One friend of mine in particular has been challenging me to say why the Women’s Center spends any of its clearly finite time and energy on organizing an observance of the Transgender Day of Remembrance. That question no doubt deserves some extended reflection and comment. Here, however, are some preliminary thoughts:
Because this year some people died too soon, because someone hated them to death because of their gender, or how they lived it.
Because transgender people are real people, created in the image of God, and because every person’s life is unique and precious to God, and because anti-transgender murder denies both those things.
Because the killers of transgender people often go to great lengths to obliterate the memory of these people, so preserving that memory is an act of solidarity and resistance.
Because we affirm that no one’s life is disposable or not worth mourning and honoring.
Because whether or not we are transgender ourselves, transgender people are our neighbors, relatives, friends, colleagues, students, teachers, parishioners, pastors – that is, valued and valuable members of our world.
Because the “gender” in transgender concerns everyone; gender issues are women’s issues.
Because we are working for a world in which no one becomes the victim of deadly violence for refusing to conform to someone’s expectation of what is proper for a man or a woman.
Because difference is not defect; because the idea that there is a right and a wrong way to have or live gender, and that the current norm is that right way, is a mistake.
Because it is not yet totally obvious enough to everyone why the Women’s Center supports the Transgender Day of Remembrance.

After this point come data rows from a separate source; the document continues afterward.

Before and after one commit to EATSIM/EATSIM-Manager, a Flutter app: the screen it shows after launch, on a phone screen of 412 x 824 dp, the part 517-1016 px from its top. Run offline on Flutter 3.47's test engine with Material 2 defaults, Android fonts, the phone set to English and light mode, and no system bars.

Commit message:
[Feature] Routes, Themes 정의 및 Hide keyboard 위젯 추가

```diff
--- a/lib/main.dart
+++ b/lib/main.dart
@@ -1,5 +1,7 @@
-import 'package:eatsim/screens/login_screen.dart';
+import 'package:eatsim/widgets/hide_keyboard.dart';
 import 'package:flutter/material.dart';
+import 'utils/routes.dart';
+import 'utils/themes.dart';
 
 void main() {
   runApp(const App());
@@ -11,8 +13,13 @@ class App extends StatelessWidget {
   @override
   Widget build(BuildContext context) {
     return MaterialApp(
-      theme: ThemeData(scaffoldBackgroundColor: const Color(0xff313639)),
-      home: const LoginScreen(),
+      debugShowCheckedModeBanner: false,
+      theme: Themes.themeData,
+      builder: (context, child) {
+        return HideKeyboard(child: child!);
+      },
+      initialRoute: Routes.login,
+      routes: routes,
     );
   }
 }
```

Because we are working for a time when the reasons the Women’s Center would support the Transgender Day of Remembrance are obvious, but the observance itself is no longer necessary – because people no longer die from anti-transgender violence.